The resulting device has gone through multiple iterations and its design takes inspiration from the muscle layers of the heart, which simultaneously undergo twisting and compressive motions. For the study, the researchers investigated two different designs for their cardiac compression device. In one design, they developed pneumatic artificial muscles (PAMs) using a silicone-casting process—that is, they molded a silicone tubing, prepared an outer braided mesh, bonded the mesh to the tubing, inserted an air supply line into one end, and then sealed the ends. Using a multi-component reconfigurable three-dimensional printed mold, they then cast a cup-shaped silicone sleeve that fits around the heart; actuators were embedded into the matrix in a compressing layer and a twisting layer. The second design used PAMs created with a thermoplastic-forming process, which involved creating thermoplastic urethane balloon halves that were sealed together and trimmed, bonding an airline to the balloon neck and curing it with UV light, and then bonding a braided mesh over the bladder with a UV adhesive. They created a sleeve that can wrap around the heart by using a two-dimensional laminate process that selectively bonded thin silicone sheets between compressing and twisting actuator layers.

Both sleeves are attached to the heart with an FDA-approved suction device; to reduce friction and minimize inflammation, the researchers used a nontoxic, biocompatible hydrogel between the device and the heart. The implant is tethered to an external pump, which can activate individual PAMS with air pressure, causing them to compress and twist the heart in synchrony with native heart motion. Pigula, Walsh, and their colleagues tested the device on six pigs. They induced acute heart failure in the pigs, which reduced their cardiac output to 45%. When the cardiac assist device was turned on, however, it brought the pigs’ cardiac output back up to 97%. “I think it demonstrates that there is value and potential in this concept,” Pigula says. “The gold standard or the money shot is being able to reestablish baseline cardiac output.”

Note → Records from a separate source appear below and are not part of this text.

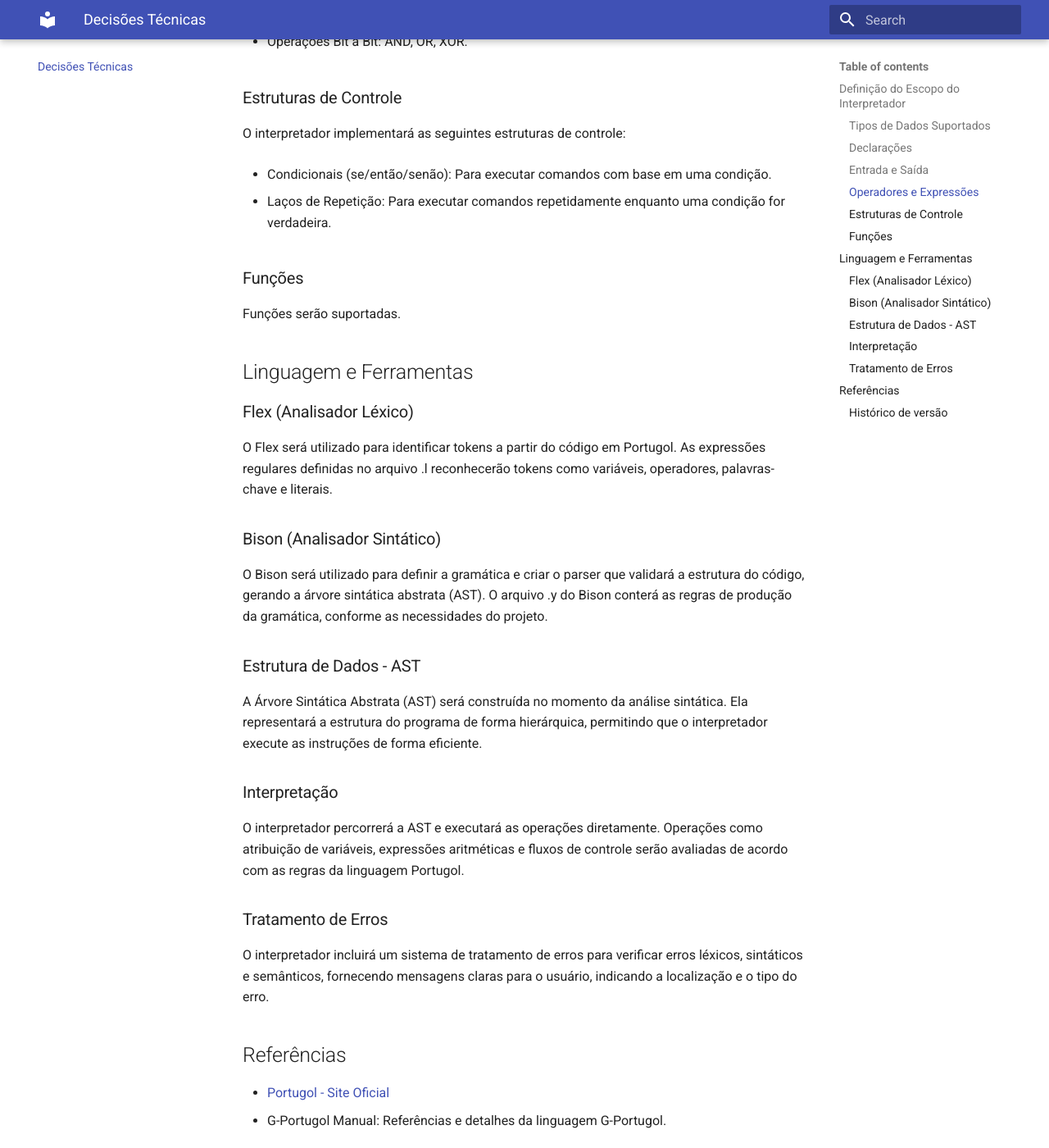
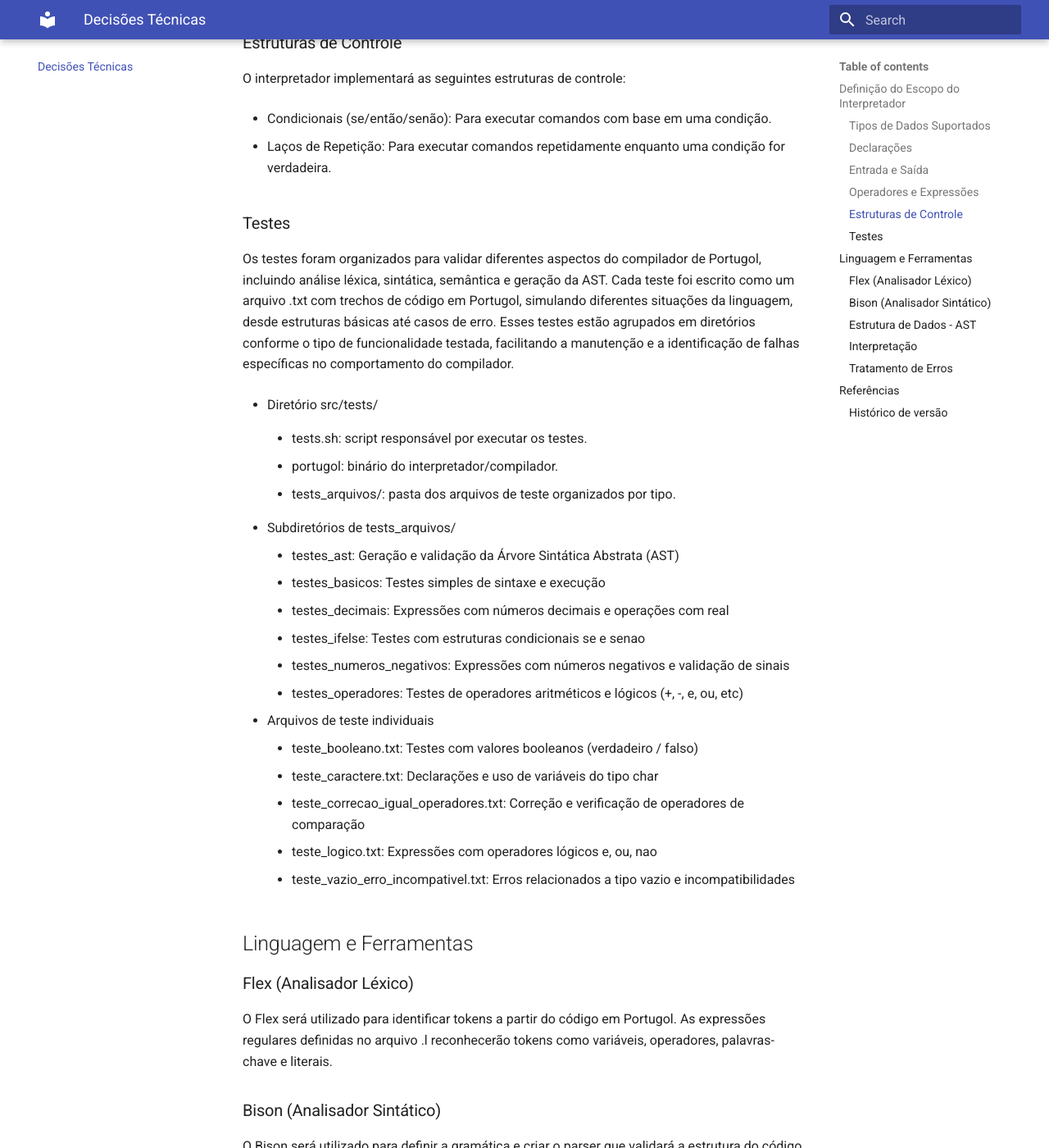
Before and after one commit to Compiladores-1-25-1/Grupo-17---Trabalho-de-compiladores-, an MkDocs documentation site: the page built from docs/decisoes-tecnicas.md, in a window 1280 px wide and 1400 px high, scrolled down 1384 px. Shown: the whole window at 82% size. Built offline with MkDocs 1.6.1 and Material for MkDocs 9.7.7, drawn with Linux system fonts in a browser that asks for light colours; some of the changed text lies outside the part shown.

```diff
--- a/docs/decisoes-tecnicas.md
+++ b/docs/decisoes-tecnicas.md
@@ -23,9 +23,7 @@ Esses tipos serão usados para declarar variáveis e constantes, e o interpretad
 ### Declarações
 O interpretador suportará as seguintes declarações essenciais:
 
-- Declaração de Variáveis;
-- Declaração de Funções;
-- Declaração de Matrizes;
+- Declaração de Variáveis.
 
 ### Entrada e Saída
 O interpretador incluirá operações básicas de entrada e saída:
@@ -51,8 +49,30 @@ O interpretador implementará as seguintes estruturas de controle:
 
 - Laços de Repetição: Para executar comandos repetidamente enquanto uma condição for verdadeira.
 
-### Funções
-Funções serão suportadas.
+### Testes
+Os testes foram organizados para validar diferentes aspectos do compilador de Portugol, incluindo análise léxica, sintática, semântica e geração da AST. Cada teste foi escrito como um arquivo .txt com trechos de código em Portugol, simulando diferentes situações da linguagem, desde estruturas básicas até casos de erro. Esses testes estão agrupados em diretórios conforme o tipo de funcionalidade testada, facilitando a manutenção e a identificação de falhas específicas no comportamento do compilador.
+
+- Diretório src/tests/
+
+    - tests.sh: script responsável por executar os testes.
+
+    - portugol: binário do interpretador/compilador.
+
+    - tests_arquivos/: pasta dos arquivos de teste organizados por tipo.
+
+- Subdiretórios de tests_arquivos/
+    - testes_ast:	Geração e validação da Árvore Sintática Abstrata (AST)
+    - testes_basicos:	Testes simples de sintaxe e execução
+    - testes_decimais:	Expressões com números decimais e operações com real
+    - testes_ifelse:	Testes com estruturas condicionais se e senao
+    - testes_numeros_negativos:	Expressões com números negativos e validação de sinais
+    - testes_operadores:	Testes de operadores aritméticos e lógicos (+, -, e, ou, etc)
+- Arquivos de teste individuais
+    - teste_booleano.txt:	Testes com valores booleanos (verdadeiro / falso)
+    - teste_caractere.txt: 	Declarações e uso de variáveis do tipo char
+    - teste_correcao_igual_operadores.txt:	Correção e verificação de operadores de comparação
+    - teste_logico.txt:	Expressões com operadores lógicos e, ou, nao
+    - teste_vazio_erro_incompativel.txt:	Erros relacionados a tipo vazio e incompatibilidades
 
 ## Linguagem e Ferramentas
 ### Flex (Analisador Léxico)
@@ -78,3 +98,4 @@ O interpretador incluirá um sistema de tratamento de erros para verificar erros
 |Versão|Data  |
 |--|--|
 | 1.0 | 13/04/2025 | Criação do documento Decisões Técnicas |
+| 2.0 | 26/06/2025 | Inclusão dos testes |
```
Also changed, not shown: README.md (+80 -8 lines), docs/planejamento-sprints.md (+6 -6 lines).
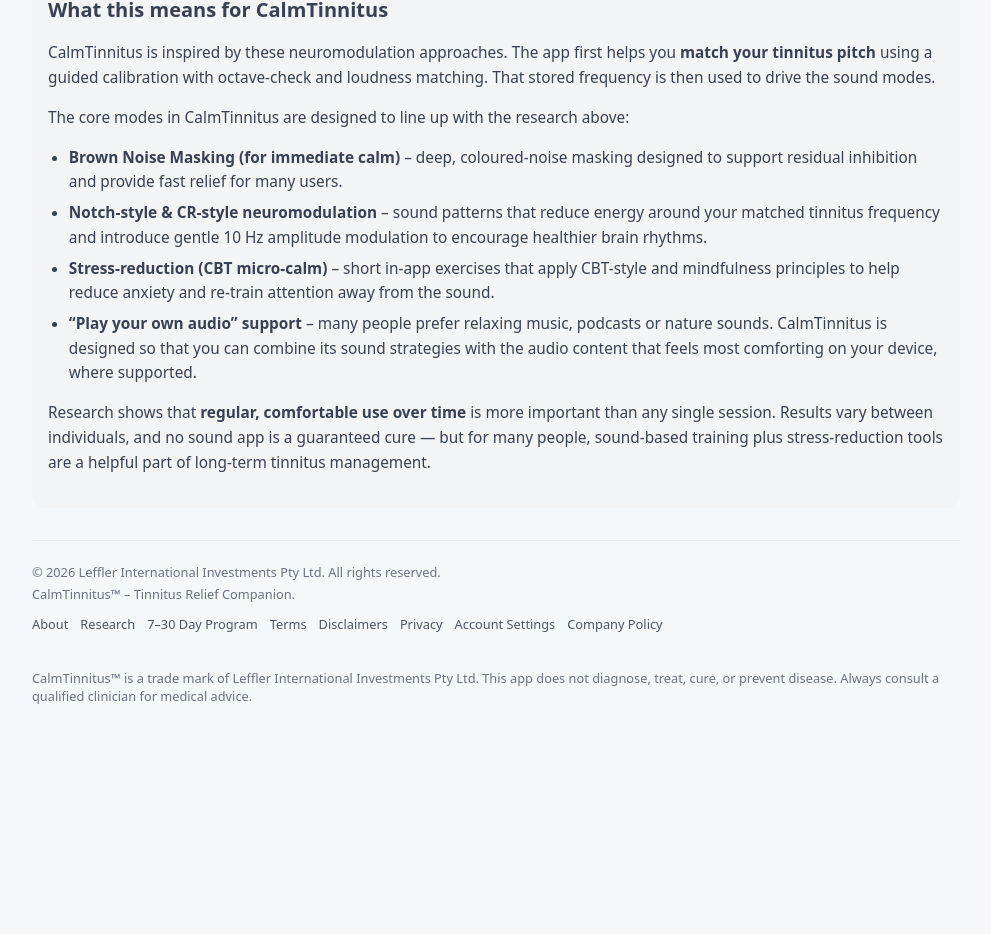
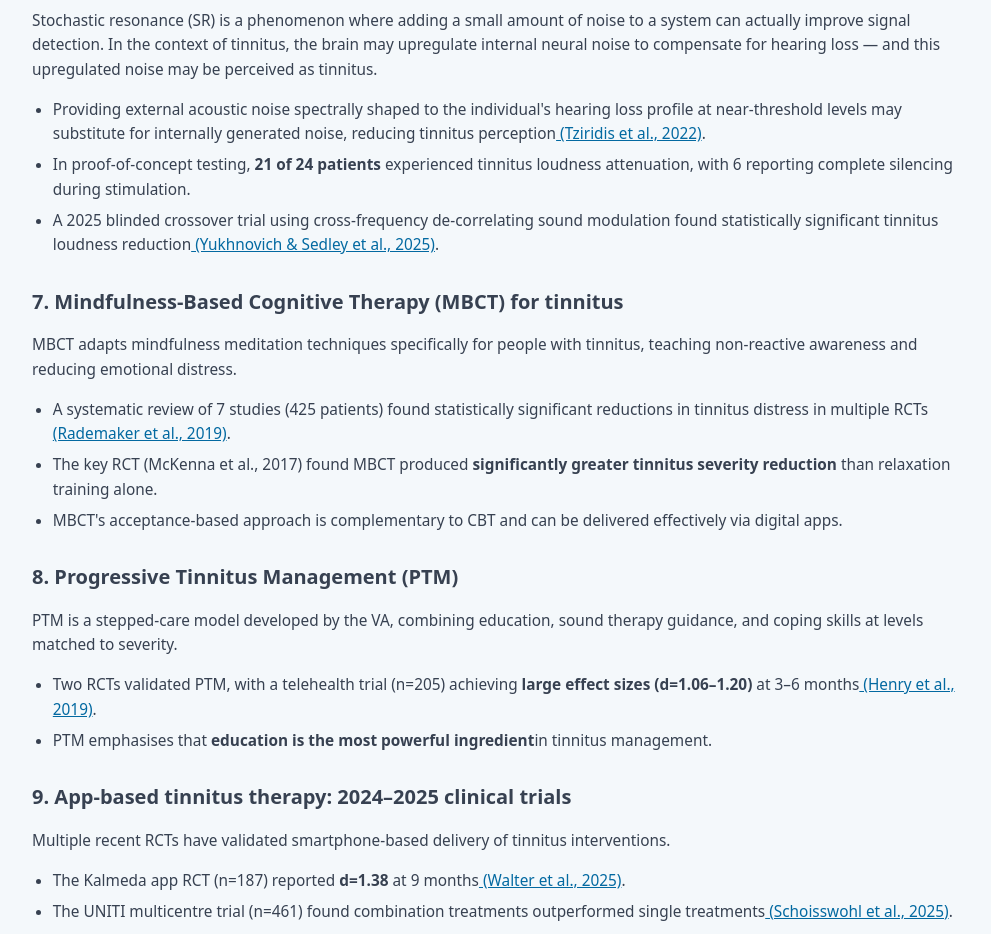
Before and after one commit to danyaffa/CalmTinnitus, a Next.js app: page /research in a window 1280 px wide. Shown: the part 1848-2782 px from the top of the page, without its empty margins (144-1135 px from the left). Before the commit the page ends 2593 px from the top, so only its background shows below. Built offline with nearby package versions, Linux system fonts and the light colour scheme; no server answers.

Commit message:
Update page.tsx

```diff
--- a/app/research/page.tsx
+++ b/app/research/page.tsx
@@ -206,51 +206,129 @@ export default function ResearchPage() {
         </ul>
       </section>
 
-      {/* 6. What this means for CalmTinnitus */}
+      {/* 6. Stochastic Resonance */}
+      <section className="nq-research-section">
+        <h2>6. Stochastic resonance &amp; near-threshold noise</h2>
+        <p>
+          Stochastic resonance (SR) is a phenomenon where adding a small amount
+          of noise to a system can actually improve signal detection. In the
+          context of tinnitus, the brain may upregulate internal neural noise to
+          compensate for hearing loss &mdash; and this upregulated noise may be
+          perceived as tinnitus.
+        </p>
+        <ul>
+          <li>
+            Providing external acoustic noise spectrally shaped to the
+            individual&apos;s hearing loss profile at near-threshold levels may
+            substitute for internally generated noise, reducing tinnitus
+            perception
+            <a href="https://www.frontiersin.org/journals/neuroscience/articles/10.3389/fnins.2022.831581/full" target="_blank" rel="noreferrer"> (Tziridis et al., 2022)</a>.
+          </li>
+          <li>
+            In proof-of-concept testing, <strong>21 of 24 patients</strong> experienced
+            tinnitus loudness attenuation, with 6 reporting complete silencing during stimulation.
+          </li>
+          <li>
+            A 2025 blinded crossover trial using cross-frequency de-correlating sound
+            modulation found statistically significant tinnitus loudness reduction
+            <a href="https://pubmed.ncbi.nlm.nih.gov/40505169/" target="_blank" rel="noreferrer"> (Yukhnovich &amp; Sedley et al., 2025)</a>.
+          </li>
+        </ul>
+      </section>
+
+      {/* 7. MBCT */}
+      <section className="nq-research-section">
+        <h2>7. Mindfulness-Based Cognitive Therapy (MBCT) for tinnitus</h2>
+        <p>
+          MBCT adapts mindfulness meditation techniques specifically for people
+          with tinnitus, teaching non-reactive awareness and reducing emotional distress.
+        </p>
+        <ul>
+          <li>
+            A systematic review of 7 studies (425 patients) found statistically
+            significant reductions in tinnitus distress in multiple RCTs
+            <a href="https://www.frontiersin.org/journals/neurology/articles/10.3389/fneur.2019.01135/full" target="_blank" rel="noreferrer"> (Rademaker et al., 2019)</a>.
+          </li>
+          <li>
+            The key RCT (McKenna et al., 2017) found MBCT produced <strong>significantly
+            greater tinnitus severity reduction</strong> than relaxation training alone.
+          </li>
+          <li>
+            MBCT&apos;s acceptance-based approach is complementary to CBT and can be
+            delivered effectively via digital apps.
+          </li>
+        </ul>
+      </section>
+
+      {/* 8. PTM */}
+      <section className="nq-research-section">
+        <h2>8. Progressive Tinnitus Management (PTM)</h2>
+        <p>
+          PTM is a stepped-care model developed by the VA, combining education,
+          sound therapy guidance, and coping skills at levels matched to severity.
+        </p>
+        <ul>
+          <li>
+            Two RCTs validated PTM, with a telehealth trial (n=205) achieving
+            <strong> large effect sizes (d=1.06&ndash;1.20)</strong> at 3&ndash;6 months
+            <a href="https://pubmed.ncbi.nlm.nih.gov/29847413/" target="_blank" rel="noreferrer"> (Henry et al., 2019)</a>.
+          </li>
+          <li>
+            PTM emphasises that <strong>education is the most powerful ingredient</strong>
+            in tinnitus management.
+          </li>
+        </ul>
+      </section>
+
+      {/* 9. App trials */}
+      <section className="nq-research-section">
+        <h2>9. App-based tinnitus therapy: 2024&ndash;2025 clinical trials</h2>
+        <p>
+          Multiple recent RCTs have validated smartphone-based delivery of tinnitus interventions.
+        </p>
+        <ul>
+          <li>
+            The Kalmeda app RCT (n=187) reported <strong>d=1.38</strong> at 9 months
+            <a href="https://pmc.ncbi.nlm.nih.gov/articles/PMC11888023/" target="_blank" rel="noreferrer"> (Walter et al., 2025)</a>.
+          </li>
+          <li>
+            The UNITI multicentre trial (n=461) found combination treatments outperformed single treatments
+            <a href="https://www.nature.com/articles/s41467-025-66165-1" target="_blank" rel="noreferrer"> (Schoisswohl et al., 2025)</a>.
+          </li>
+          <li>
+            These trials confirm that <strong>consistent daily app use over months</strong> is the key
+            predictor of improvement.
+          </li>
+        </ul>
+      </section>
+
+      {/* What this means for CalmTinnitus */}
       <section className="nq-research-section nq-research-note">
         <h2>What this means for CalmTinnitus</h2>
         <p>
           CalmTinnitus is inspired by these neuromodulation approaches. The app
           first helps you <strong>match your tinnitus pitch</strong> using a
-          guided calibration with octave-check and loudness matching. That
-          stored frequency is then used to drive the sound modes.
+          guided calibration. That frequency then drives the sound modes.
         </p>
-        <p>
-          The core modes in CalmTinnitus are designed to line up with the
-          research above:
-        </p>
+        <p>The therapy modes in CalmTinnitus are designed to align with the research above:</p>
         <ul>
-          <li>
-            <strong>Brown Noise Masking (for immediate calm)</strong> – deep,
-            coloured-noise masking designed to support residual inhibition and
-            provide fast relief for many users.
-          </li>
-          <li>
-            <strong>Notch-style & CR-style neuromodulation</strong> – sound
-            patterns that reduce energy around your matched tinnitus frequency
-            and introduce gentle 10&nbsp;Hz amplitude modulation to encourage
-            healthier brain rhythms.
-          </li>
-          <li>
-            <strong>Stress-reduction (CBT micro-calm)</strong> – short
-            in-app exercises that apply CBT-style and mindfulness principles to
-            help reduce anxiety and re-train attention away from the sound.
-          </li>
-          <li>
-            <strong>“Play your own audio” support</strong> – many people prefer
-            relaxing music, podcasts or nature sounds. CalmTinnitus is designed
-            so that you can combine its sound strategies with the audio content
-            that feels most comforting on your device, where supported.
-          </li>
+          <li><strong>Relief (CR) Therapy</strong> &mdash; coordinated reset patterns for neural desynchronisation and habituation.</li>
+          <li><strong>Standard Therapy (Comfort)</strong> &mdash; gentle background sound with coloured-noise masking for residual inhibition.</li>
+          <li><strong>Sleep Support</strong> &mdash; quieter profiles designed for overnight use.</li>
+          <li><strong>Stochastic Resonance (SR)</strong> &mdash; near-threshold noise shaped to your hearing profile (section 6).</li>
+          <li><strong>Mindfulness (MBCT) Program</strong> &mdash; 8-week guided mindfulness with tinnitus-specific exercises (section 7).</li>
+          <li><strong>Screening &amp; Education (PTM)</strong> &mdash; severity screening with stepped recommendations and educational modules (section 8).</li>
+          <li><strong>Play your own audio</strong> &mdash; combine therapy with your preferred music, podcasts or nature sounds.</li>
         </ul>
         <p>
           Research shows that <strong>regular, comfortable use over time</strong>{" "}
           is more important than any single session. Results vary between
-          individuals, and no sound app is a guaranteed cure — but for many
-          people, sound-based training plus stress-reduction tools are a helpful
-          part of long-term tinnitus management.
+          individuals, and no sound app is a guaranteed cure &mdash; but for many
+          people, sound-based training plus mindfulness and education tools are a
+          helpful part of long-term tinnitus management.
         </p>
       </section>
+
 
       <Footer variant="full" />
 
```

Michael Moreno, a biomedical engineer at Texas A&M University, likes the device, adding that it follows a same philosophy and has various similarities with a device he once worked on and is continuing to be developed by CorInnova, Inc. “I personally hypothesized that re-kinesis therapy—cardiac-assist that is applied in a manner that restores normal, healthy cardiac motion—could lead to cardiac rehabilitation and recovery in some patients,” he says. “It would be good to see other innovations along these lines, to see patients of heart failure provided a therapy directed at recovery of lost cardiac function.”

Carnegie’s Trumble says the soft robotic sleeve has a sophisticated control mechanism and torsional component that makes its movement more “heart-like” and sets it apart from previous devices. “Overall, I think this approach to circulatory support holds significant promise as it avoids direct contact with the bloodstream, which, as the authors mention, is a major cause of embolic complications in current cardiac assist devices,” he says. But, he adds, the device in its current form still has notable limitations, such as percutaneous driveline that could be prone to infections and a tethered air compressor that raises quality-of-life issues.

Pigula says that the tethering issue is something the team is currently working on, as well as finding different ways to attach the soft robotic sleeve to the heart. Moving on, he would like to test the device on longer time frames in large animal models (probably sheep or cows), making sure it is suitable for chronic implantation.

Read the abstract in Science Translational Medicine